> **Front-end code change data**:

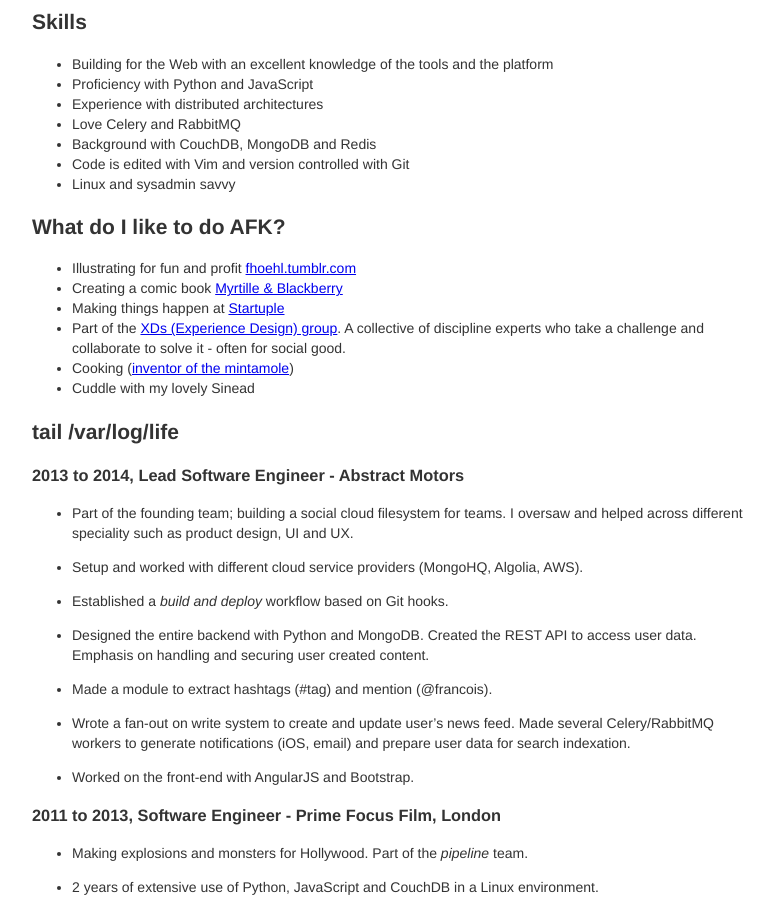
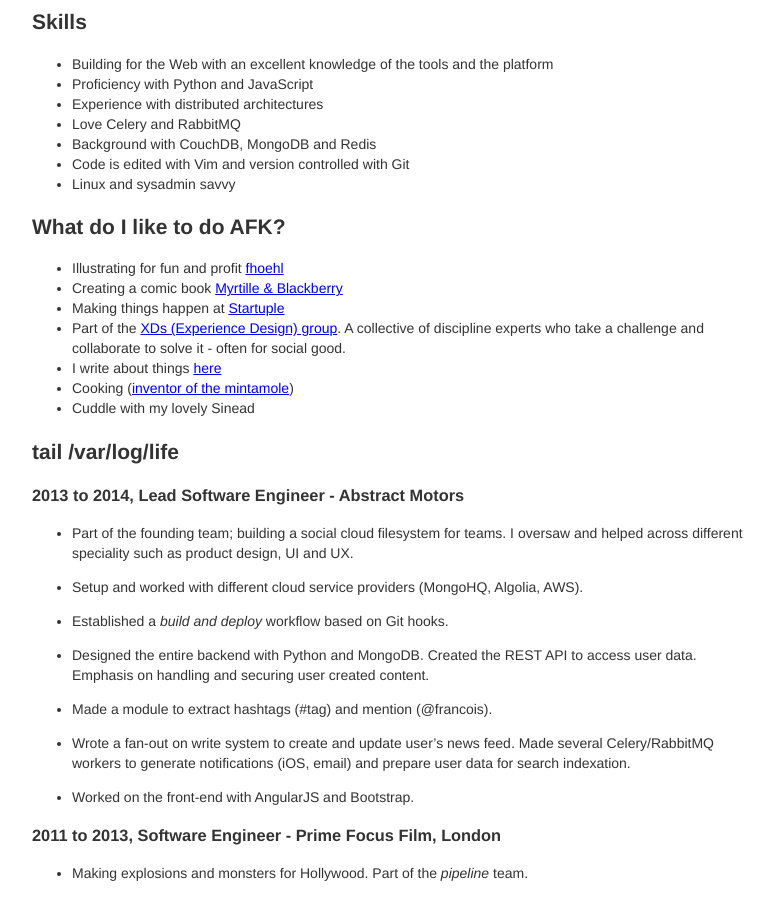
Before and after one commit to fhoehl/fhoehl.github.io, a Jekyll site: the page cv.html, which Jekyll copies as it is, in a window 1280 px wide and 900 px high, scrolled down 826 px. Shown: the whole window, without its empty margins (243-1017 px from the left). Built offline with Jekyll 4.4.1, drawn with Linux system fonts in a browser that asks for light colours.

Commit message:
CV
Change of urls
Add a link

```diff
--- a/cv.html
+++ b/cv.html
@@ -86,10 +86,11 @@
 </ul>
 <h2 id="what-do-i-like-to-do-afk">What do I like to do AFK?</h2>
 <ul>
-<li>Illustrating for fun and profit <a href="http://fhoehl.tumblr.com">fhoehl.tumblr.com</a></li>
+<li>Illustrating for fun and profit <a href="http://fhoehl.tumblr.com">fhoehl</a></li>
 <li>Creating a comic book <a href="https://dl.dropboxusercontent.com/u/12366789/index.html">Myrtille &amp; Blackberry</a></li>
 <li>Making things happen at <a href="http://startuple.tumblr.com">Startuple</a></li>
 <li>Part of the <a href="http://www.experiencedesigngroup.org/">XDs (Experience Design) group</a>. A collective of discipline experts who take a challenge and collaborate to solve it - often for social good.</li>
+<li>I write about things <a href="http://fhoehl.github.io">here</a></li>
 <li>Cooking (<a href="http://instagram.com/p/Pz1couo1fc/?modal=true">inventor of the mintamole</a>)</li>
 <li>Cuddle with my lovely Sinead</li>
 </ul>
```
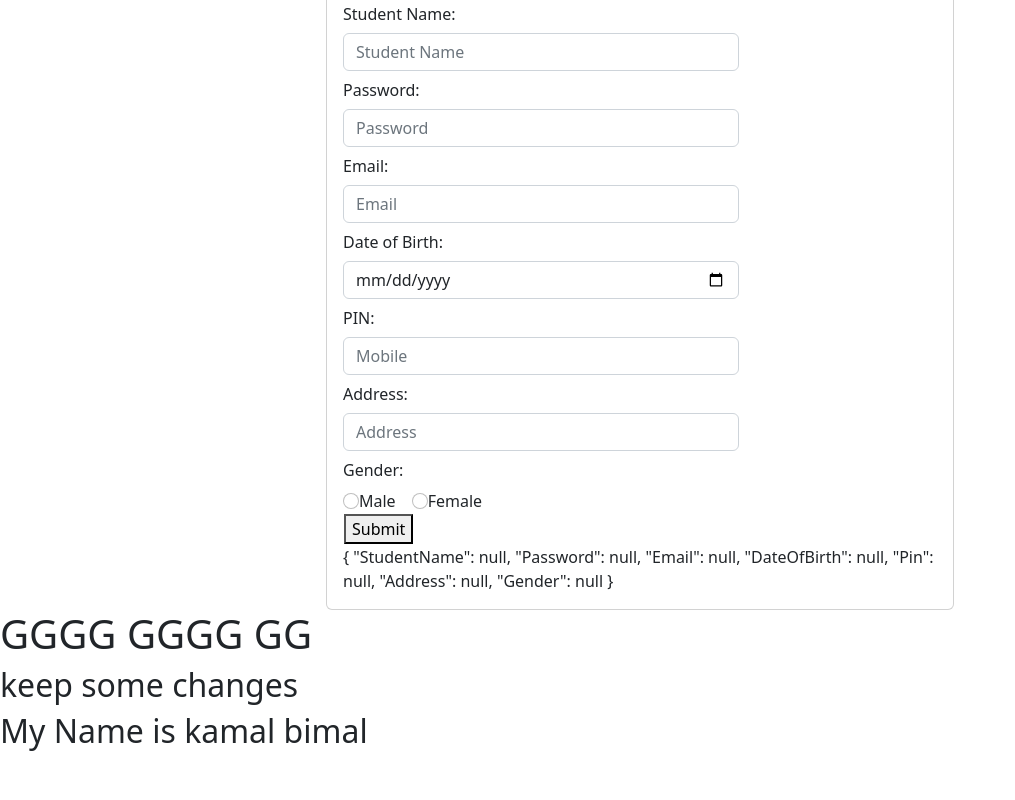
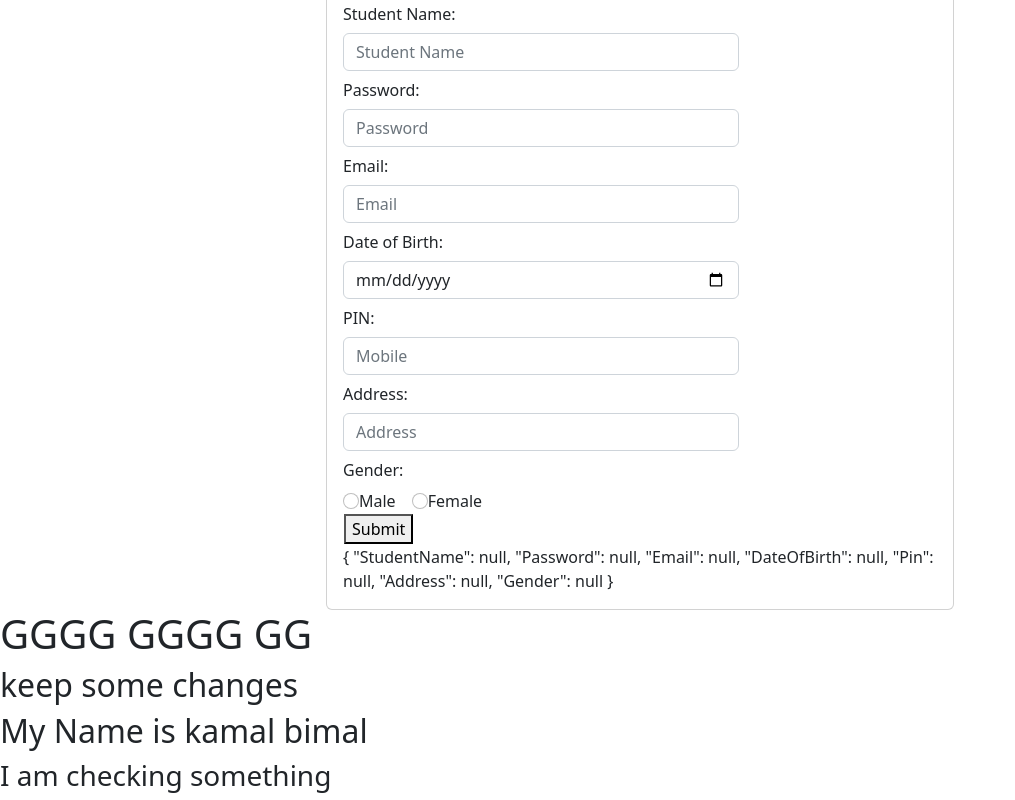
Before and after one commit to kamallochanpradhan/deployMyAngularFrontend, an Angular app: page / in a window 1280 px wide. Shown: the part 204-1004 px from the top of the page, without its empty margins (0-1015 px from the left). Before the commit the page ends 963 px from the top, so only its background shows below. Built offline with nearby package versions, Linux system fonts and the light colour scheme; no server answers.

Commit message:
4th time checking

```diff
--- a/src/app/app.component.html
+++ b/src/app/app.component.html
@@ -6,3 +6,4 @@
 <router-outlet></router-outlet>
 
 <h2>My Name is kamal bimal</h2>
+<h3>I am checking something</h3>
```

> **EXERCISE**:
How many lines in the entries above include the string "tumblr"? Please answer with that number and nothing more.

> **OUTPUT BELOW**:
3